_Exercise aim_
Each line that contains the word "file" is to be copied from the records below.

============================================================

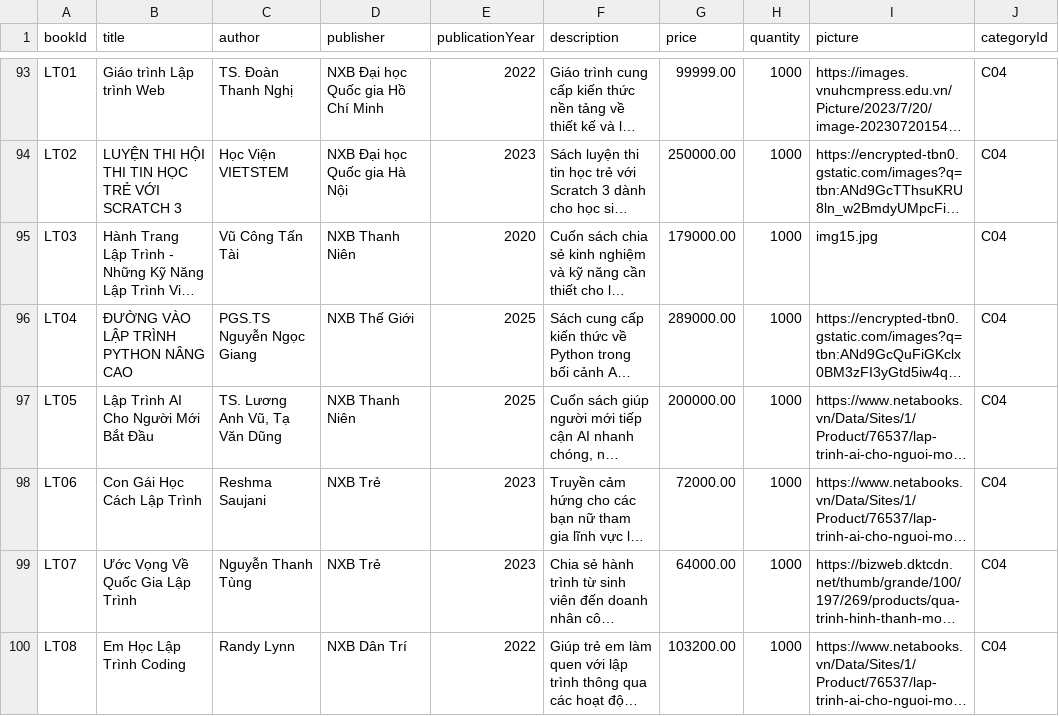
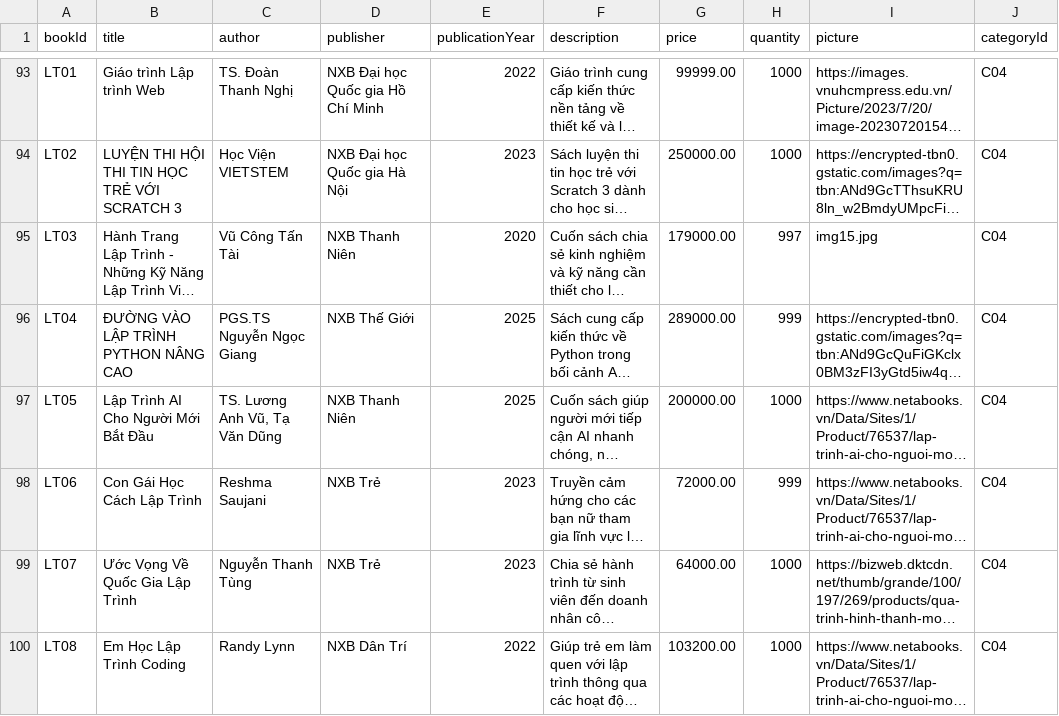
Before and after one commit to NgocHuynh1509/App_BookstoreUTE, a CSV file: ute_bookstore_python/books_latest.csv, drawn as a sheet; only a part is shown, gaps mark what is left out; long unchanged cells end in …; the diff covers the shown part only; the diff names each change by its address in the sheet, - before the commit and + after, or states it on an @@ line.

```diff
--- a/ute_bookstore_python/books_latest.csv
+++ b/ute_bookstore_python/books_latest.csv
-H95 (quantity): 1000
+H95 (quantity): 997
-H96 (quantity): 1000
+H96 (quantity): 999
-H98 (quantity): 1000
+H98 (quantity): 999
```
Also changed, not shown: 10 edited cells elsewhere in this file, 7 other files.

============================================================

_Exercise solution_
Before and after one commit to NgocHuynh1509/App_BookstoreUTE, a CSV file: ute_bookstore_python/books_latest.csv, drawn as a sheet; only a part is shown, gaps mark what is left out; long unchanged cells end in …; the diff covers the shown part only; the diff names each change by its address in the sheet, - before the commit and + after, or states it on an @@ line.
Also changed, not shown: 10 edited cells elsewhere in this file, 7 other files.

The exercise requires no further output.